RECORD EXCERPTS:
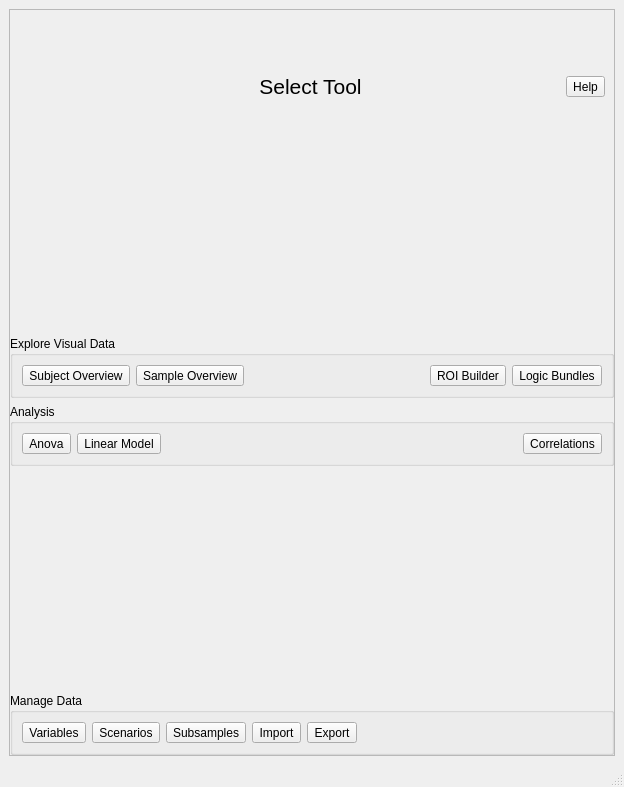
This is braviz/interaction/qt_guis/menu2_light.ui in diego0020/braviz-app as Qt 5 draws it before an edit. The edited form follows.
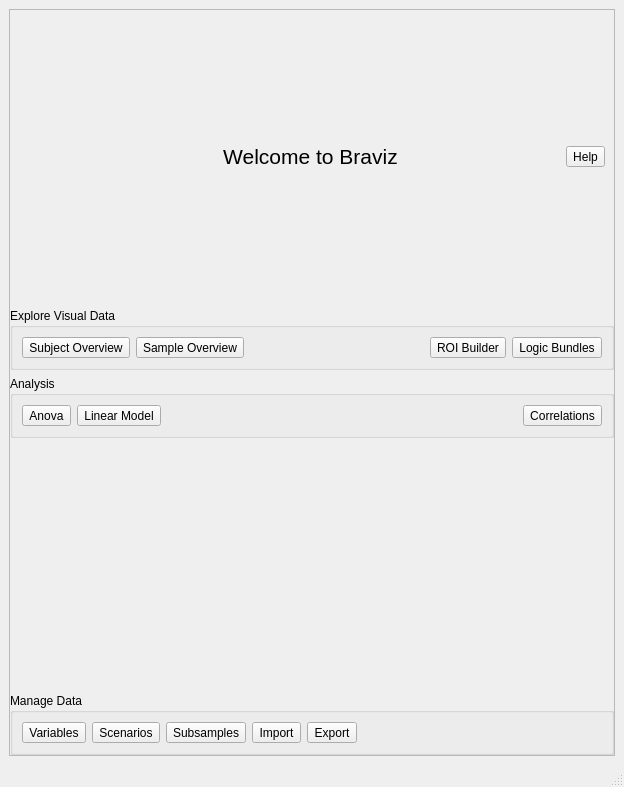
This is the edited form. Icons and pictures are not drawn.

What changed in the file:
```diff
--- a/braviz/interaction/qt_guis/menu2_light.ui
+++ b/braviz/interaction/qt_guis/menu2_light.ui
@@ -55,7 +55,7 @@
       <property name="frameShadow">
        <enum>QFrame::Raised</enum>
       </property>
-      <layout class="QVBoxLayout" name="verticalLayout" stretch="1,0,4,0,0,4,0">
+      <layout class="QVBoxLayout" name="verticalLayout" stretch="2,0,2,0,0,4,0">
        <property name="leftMargin">
         <number>0</number>
        </property>
@@ -116,7 +116,7 @@
              </font>
             </property>
             <property name="text">
-             <string>Select Tool</string>
+             <string>Welcome to Braviz</string>
             </property>
             <property name="alignment">
              <set>Qt::AlignCenter</set>
```
Left out of the diff: 3 changed lines with no effect on the pictures.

TASK PROMPT:
The lines from the one containing "This is the" to the final line of the listing above must be set down exactly, both included.

YOUR SOLUTION:
This is the edited form. Icons and pictures are not drawn.

What changed in the file:
```diff
--- a/braviz/interaction/qt_guis/menu2_light.ui
+++ b/braviz/interaction/qt_guis/menu2_light.ui
@@ -55,7 +55,7 @@
       <property name="frameShadow">
        <enum>QFrame::Raised</enum>
       </property>
-      <layout class="QVBoxLayout" name="verticalLayout" stretch="1,0,4,0,0,4,0">
+      <layout class="QVBoxLayout" name="verticalLayout" stretch="2,0,2,0,0,4,0">
        <property name="leftMargin">
         <number>0</number>
        </property>
@@ -116,7 +116,7 @@
              </font>
             </property>
             <property name="text">
-             <string>Select Tool</string>
+             <string>Welcome to Braviz</string>
             </property>
             <property name="alignment">
              <set>Qt::AlignCenter</set>
```
Left out of the diff: 3 changed lines with no effect on the pictures.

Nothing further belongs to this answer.